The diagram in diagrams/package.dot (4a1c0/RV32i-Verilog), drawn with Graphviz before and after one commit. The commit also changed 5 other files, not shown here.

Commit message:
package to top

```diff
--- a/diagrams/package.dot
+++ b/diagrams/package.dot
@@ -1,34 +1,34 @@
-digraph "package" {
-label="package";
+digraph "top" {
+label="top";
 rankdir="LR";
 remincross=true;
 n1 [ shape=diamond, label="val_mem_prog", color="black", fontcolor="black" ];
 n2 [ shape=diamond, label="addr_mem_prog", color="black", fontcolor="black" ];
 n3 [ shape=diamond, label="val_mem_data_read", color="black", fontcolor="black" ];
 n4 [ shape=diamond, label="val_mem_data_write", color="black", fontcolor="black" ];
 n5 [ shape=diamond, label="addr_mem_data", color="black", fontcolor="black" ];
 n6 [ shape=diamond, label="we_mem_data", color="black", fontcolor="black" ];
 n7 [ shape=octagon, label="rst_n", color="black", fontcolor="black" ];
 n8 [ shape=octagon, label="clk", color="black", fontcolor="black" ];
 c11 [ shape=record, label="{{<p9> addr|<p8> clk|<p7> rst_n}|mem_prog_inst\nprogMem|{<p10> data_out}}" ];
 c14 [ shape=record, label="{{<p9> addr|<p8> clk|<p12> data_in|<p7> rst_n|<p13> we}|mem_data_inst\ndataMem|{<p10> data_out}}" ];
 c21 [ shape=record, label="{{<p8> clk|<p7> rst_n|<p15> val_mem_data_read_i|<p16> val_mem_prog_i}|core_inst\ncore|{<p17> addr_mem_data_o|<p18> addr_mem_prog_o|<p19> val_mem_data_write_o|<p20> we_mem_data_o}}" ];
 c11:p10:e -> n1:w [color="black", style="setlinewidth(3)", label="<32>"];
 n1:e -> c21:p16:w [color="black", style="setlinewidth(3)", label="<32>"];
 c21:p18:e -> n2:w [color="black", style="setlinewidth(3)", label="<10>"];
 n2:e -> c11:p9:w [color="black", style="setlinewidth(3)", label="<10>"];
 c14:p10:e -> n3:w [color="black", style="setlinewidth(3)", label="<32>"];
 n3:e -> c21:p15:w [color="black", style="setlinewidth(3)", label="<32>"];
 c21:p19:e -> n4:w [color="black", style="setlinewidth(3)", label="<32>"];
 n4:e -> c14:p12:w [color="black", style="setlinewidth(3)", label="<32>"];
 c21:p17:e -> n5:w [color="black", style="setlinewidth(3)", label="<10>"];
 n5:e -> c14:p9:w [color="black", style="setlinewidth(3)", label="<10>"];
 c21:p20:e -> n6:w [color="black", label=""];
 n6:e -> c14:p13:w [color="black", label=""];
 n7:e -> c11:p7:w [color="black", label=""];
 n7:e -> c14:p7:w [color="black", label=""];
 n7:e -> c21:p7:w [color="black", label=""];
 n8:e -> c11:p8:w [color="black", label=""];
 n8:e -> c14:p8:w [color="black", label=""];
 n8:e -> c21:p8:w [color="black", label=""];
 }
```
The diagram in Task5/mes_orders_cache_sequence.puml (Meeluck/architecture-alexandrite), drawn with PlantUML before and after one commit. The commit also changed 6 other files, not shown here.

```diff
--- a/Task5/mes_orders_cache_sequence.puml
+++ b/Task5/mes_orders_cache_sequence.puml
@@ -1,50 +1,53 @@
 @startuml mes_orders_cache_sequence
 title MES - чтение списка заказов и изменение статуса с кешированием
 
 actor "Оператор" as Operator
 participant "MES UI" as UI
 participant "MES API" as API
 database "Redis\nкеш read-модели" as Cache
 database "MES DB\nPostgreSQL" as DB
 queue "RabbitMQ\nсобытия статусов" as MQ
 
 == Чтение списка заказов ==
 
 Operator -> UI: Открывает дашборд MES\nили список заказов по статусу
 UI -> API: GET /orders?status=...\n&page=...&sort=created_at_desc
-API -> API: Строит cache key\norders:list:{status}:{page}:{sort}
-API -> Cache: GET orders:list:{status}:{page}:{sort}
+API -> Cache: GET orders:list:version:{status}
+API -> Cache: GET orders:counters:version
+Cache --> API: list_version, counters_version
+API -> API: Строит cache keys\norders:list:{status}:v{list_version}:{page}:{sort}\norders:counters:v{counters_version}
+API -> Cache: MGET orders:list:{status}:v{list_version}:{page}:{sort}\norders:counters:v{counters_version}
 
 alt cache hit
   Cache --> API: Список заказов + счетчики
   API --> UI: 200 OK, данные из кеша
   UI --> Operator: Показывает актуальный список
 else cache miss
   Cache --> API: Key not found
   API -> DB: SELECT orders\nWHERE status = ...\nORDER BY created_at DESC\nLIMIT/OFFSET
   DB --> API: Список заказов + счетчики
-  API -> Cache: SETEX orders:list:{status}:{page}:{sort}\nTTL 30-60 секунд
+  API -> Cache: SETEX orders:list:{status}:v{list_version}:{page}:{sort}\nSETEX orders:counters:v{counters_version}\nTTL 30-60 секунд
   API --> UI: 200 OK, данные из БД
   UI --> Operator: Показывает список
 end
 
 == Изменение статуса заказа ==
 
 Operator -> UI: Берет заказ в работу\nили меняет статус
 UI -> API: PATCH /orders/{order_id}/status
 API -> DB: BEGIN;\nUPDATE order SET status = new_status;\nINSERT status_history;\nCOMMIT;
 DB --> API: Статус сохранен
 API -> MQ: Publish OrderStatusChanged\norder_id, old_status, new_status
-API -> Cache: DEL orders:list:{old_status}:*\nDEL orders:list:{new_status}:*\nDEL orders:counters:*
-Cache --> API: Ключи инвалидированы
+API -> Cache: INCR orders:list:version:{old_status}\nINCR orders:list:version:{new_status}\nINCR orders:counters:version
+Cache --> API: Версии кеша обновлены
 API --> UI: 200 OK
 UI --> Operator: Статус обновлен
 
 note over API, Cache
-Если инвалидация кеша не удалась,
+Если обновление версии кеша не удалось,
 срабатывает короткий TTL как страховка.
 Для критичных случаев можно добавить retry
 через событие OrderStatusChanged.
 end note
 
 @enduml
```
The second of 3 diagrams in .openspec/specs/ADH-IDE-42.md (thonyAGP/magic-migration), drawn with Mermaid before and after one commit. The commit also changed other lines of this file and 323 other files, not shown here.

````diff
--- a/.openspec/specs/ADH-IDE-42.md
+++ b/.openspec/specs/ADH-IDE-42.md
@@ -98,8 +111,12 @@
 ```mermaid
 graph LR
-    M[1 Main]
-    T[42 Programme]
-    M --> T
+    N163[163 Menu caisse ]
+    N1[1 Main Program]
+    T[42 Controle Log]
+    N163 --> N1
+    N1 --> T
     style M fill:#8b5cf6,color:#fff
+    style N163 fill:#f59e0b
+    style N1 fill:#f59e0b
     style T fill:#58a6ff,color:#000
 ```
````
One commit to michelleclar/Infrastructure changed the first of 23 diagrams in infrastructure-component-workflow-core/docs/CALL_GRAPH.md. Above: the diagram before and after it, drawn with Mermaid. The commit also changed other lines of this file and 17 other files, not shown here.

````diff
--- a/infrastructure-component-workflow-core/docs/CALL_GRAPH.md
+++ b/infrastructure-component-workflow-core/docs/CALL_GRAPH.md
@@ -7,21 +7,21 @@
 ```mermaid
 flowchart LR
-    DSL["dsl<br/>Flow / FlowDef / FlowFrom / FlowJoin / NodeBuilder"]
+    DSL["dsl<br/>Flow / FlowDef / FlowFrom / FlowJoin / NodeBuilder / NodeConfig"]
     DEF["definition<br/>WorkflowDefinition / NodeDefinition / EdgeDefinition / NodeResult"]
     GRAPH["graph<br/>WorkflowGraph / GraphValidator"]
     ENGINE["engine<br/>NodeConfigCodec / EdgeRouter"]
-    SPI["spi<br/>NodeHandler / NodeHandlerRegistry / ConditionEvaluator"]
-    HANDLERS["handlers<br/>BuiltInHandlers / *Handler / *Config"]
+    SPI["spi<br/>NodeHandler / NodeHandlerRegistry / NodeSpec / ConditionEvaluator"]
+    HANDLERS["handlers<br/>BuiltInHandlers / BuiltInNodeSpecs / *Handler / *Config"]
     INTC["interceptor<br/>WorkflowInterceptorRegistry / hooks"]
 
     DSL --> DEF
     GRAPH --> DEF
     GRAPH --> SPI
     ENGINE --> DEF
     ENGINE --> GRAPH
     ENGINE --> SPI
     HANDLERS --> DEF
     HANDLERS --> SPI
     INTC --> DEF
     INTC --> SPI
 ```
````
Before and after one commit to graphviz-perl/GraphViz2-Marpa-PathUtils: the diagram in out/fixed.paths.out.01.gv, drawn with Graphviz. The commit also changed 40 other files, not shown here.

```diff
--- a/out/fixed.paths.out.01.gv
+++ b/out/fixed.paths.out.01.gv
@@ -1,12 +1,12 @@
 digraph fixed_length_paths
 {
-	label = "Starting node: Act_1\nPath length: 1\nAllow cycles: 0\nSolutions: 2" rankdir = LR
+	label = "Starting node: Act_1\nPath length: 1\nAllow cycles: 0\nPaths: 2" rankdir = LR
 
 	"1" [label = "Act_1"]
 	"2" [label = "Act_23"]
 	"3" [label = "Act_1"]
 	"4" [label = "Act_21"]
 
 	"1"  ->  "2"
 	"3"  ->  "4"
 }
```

====

With "page" as the string to find, copy every line of the records that holds it.

 UI -> API: GET /orders?status=...\n&page=...&sort=created_at_desc
-API -> API: Строит cache key\norders:list:{status}:{page}:{sort}
-API -> Cache: GET orders:list:{status}:{page}:{sort}
+API -> API: Строит cache keys\norders:list:{status}:v{list_version}:{page}:{sort}\norders:counters:v{counters_version}
+API -> Cache: MGET orders:list:{status}:v{list_version}:{page}:{sort}\norders:counters:v{counters_version}
-  API -> Cache: SETEX orders:list:{status}:{page}:{sort}\nTTL 30-60 секунд
+  API -> Cache: SETEX orders:list:{status}:v{list_version}:{page}:{sort}\nSETEX orders:counters:v{counters_version}\nTTL 30-60 секунд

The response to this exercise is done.